Email
Password
Remember meForgot password?
    Log in with Twitter

article imageLarge magnitude earthquake predicted in Pacific Northwest

By Nancy Houser     Sep 12, 2014 in Science
Chris Goldfinger, professor of geology and geophysics at Oregon State University, says, "sooner or later a [large magnitude] earthquake will occur in the Pacific Northwest." And on Sept. 10, a major solar flare headed toward earth, to hit on Sept. 13.
With new USGS maps and new methods coming out every six years, the largest changes being seen are on the west coast. Advancing research is focusing on the Cascadia subduction zone in the Pacific Northwest along with the San Andreas and Hayward faults in California.
Forty-two states forecasted for earthquakes in U.S.
Out of 42 at-risk states for upcoming earthquakes, 16 high-risk states are being forecasted for earthquake preparation to prevent injuries, property damage, and post-earthquake fires.
Miami Herald's PRNewswire reported on August 24, 2014, that the "nonprofit Federal Alliance for Safe Homes (FLASH) urges residents in 42 USGS-identified earthquake states to take immediate action... "
According to scientific data in the PRNewswire, the 16 high-risk states have historically experienced earthquakes with a magnitude 6.0 or greater to date. These states are: Alaska, Arkansas, California, Hawaii, Idaho, Illinois, Kentucky, Missouri, Montana, Nevada, Oregon, South Carolina, Tennessee, Utah, Washington, and Wyoming.
Hazardous areas being targeted are high along the west coast, intermountain west, active regions of the central and eastern United States, near New Madrid, MO, and near Charleston, SC.
A solar flare is a large explosion in the Sun’s atmosphere that propels radiation across the elect...
A solar flare is a large explosion in the Sun’s atmosphere that propels radiation across the electromagnetic spectrum. Solar flares are dangerous and can cause mass bursts of solar wind and even geomagnetic storms on Earth.
Listverse
Solar flare currently erupting: earthquakes and geomagnetic storms
On Wednesday, September 10, 2014, a Major X-Class Solar Flare peaking to X1.6 at 17:45 UTC was released. A powerful Full Halo Coronal Mass Ejection (CME) has followed this eruption and will be heading directly towards the earth with impact on earths magnetic field late September 13 into 14...
Solar flares are associated with geometric storms, generated by a solar wind shock wave that strikes the Earth’s magnetic field. "The solar wind pressure changes the electric currents in the ionosphere, causing a magnetic storm on Earth," according to Listverse.

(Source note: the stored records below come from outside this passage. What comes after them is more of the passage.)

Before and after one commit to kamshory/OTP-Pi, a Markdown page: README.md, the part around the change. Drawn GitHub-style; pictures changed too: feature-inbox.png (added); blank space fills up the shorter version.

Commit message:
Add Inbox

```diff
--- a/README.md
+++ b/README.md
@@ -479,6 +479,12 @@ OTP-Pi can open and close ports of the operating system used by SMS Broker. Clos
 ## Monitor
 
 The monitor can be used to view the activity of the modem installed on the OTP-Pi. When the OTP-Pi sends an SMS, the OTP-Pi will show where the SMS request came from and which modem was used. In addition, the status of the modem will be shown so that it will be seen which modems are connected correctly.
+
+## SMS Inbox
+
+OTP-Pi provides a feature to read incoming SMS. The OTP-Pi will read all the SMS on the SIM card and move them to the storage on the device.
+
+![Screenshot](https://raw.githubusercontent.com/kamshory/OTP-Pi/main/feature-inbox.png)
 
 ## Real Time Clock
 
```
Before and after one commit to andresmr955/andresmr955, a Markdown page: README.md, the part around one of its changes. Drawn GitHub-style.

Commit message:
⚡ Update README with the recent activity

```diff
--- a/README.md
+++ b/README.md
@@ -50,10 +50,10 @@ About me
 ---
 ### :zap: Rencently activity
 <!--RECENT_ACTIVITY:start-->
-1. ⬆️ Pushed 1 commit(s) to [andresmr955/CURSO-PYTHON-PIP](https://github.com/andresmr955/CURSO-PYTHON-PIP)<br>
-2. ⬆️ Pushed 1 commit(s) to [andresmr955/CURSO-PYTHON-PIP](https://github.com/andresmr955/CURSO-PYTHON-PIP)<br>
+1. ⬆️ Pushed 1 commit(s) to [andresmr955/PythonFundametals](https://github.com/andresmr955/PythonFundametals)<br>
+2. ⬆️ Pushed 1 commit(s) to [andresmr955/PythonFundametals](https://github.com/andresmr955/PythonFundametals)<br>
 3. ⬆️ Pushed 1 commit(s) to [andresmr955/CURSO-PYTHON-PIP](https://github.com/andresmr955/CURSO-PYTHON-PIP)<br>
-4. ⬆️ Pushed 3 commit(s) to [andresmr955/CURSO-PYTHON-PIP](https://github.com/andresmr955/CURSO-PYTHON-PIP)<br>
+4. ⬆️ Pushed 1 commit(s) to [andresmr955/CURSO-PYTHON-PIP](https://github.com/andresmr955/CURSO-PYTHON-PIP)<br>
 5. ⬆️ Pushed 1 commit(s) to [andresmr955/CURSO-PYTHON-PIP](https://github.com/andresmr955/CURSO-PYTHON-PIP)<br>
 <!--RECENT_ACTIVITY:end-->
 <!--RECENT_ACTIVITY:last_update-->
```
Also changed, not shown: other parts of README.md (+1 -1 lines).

Scientists have proven that sound generated deep inside the Sun can cause the Earth to shake and vibrate in sympathy. Recently, NASA’s fleet of five THEMIS spacecraft discovered that a certain type of space weather will cause spacequakes, or a temblor [Earthquake experts call each vibration produced by an earthquake a “temblor,” derived from the Spanish word for “tremble.”} in the Earth’s magnetic field. A spacequake is felt more strongly in the Earth’s orbit, but the destruction is not exclusive to space and can reach the surface of the Earth. The total energy in a spacequake can cause a relatively large earthquake.
Free earthquake information
Eruption of Mount St. Helens
The catastrophic eruption on May 18, 1980, was preceded by 2 months of intense activity that included more than 10,000 earthquakes.
USGS Photograph by Austin Post
Free information and videos are available online at flash.org and
QuakeSmart.
Technical information is derived from FEMA document E-74 Reducing the Risks of Nonstructural Earthquake Damage.
QuakeSmart is a FEMA National Earthquake Hazards Reduction Program (NEHRP) initiative to help businesses in at-risk communities implement mitigation actions in addition to basic preparedness activities, such as creating and exercising disaster plans, preparing disaster supply kits, and knowing how to Drop, Cover, and Hold On ([url=http://www.ShakeOut.org]www.ShakeOut.org).
More about Large magnitude earthquake, Pacific northwest, DrChris Goldfinge, Cascadia subduction zone, San andreas fault
 
Latest News
Top News